-- The data --
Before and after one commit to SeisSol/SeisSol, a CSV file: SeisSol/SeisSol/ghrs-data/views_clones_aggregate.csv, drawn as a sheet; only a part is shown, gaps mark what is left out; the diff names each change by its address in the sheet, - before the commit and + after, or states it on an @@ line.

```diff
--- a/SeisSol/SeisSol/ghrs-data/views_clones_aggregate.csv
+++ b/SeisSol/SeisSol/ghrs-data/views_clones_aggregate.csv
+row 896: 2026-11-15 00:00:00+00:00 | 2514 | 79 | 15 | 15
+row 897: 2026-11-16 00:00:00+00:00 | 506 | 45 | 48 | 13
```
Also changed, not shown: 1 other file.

-- Problem statement --
Produce a faithful copy of all the material above.

-- Exercise result --
Before and after one commit to SeisSol/SeisSol, a CSV file: SeisSol/SeisSol/ghrs-data/views_clones_aggregate.csv, drawn as a sheet; only a part is shown, gaps mark what is left out; the diff names each change by its address in the sheet, - before the commit and + after, or states it on an @@ line.

```diff
--- a/SeisSol/SeisSol/ghrs-data/views_clones_aggregate.csv
+++ b/SeisSol/SeisSol/ghrs-data/views_clones_aggregate.csv
+row 896: 2026-11-15 00:00:00+00:00 | 2514 | 79 | 15 | 15
+row 897: 2026-11-16 00:00:00+00:00 | 506 | 45 | 48 | 13
```
Also changed, not shown: 1 other file.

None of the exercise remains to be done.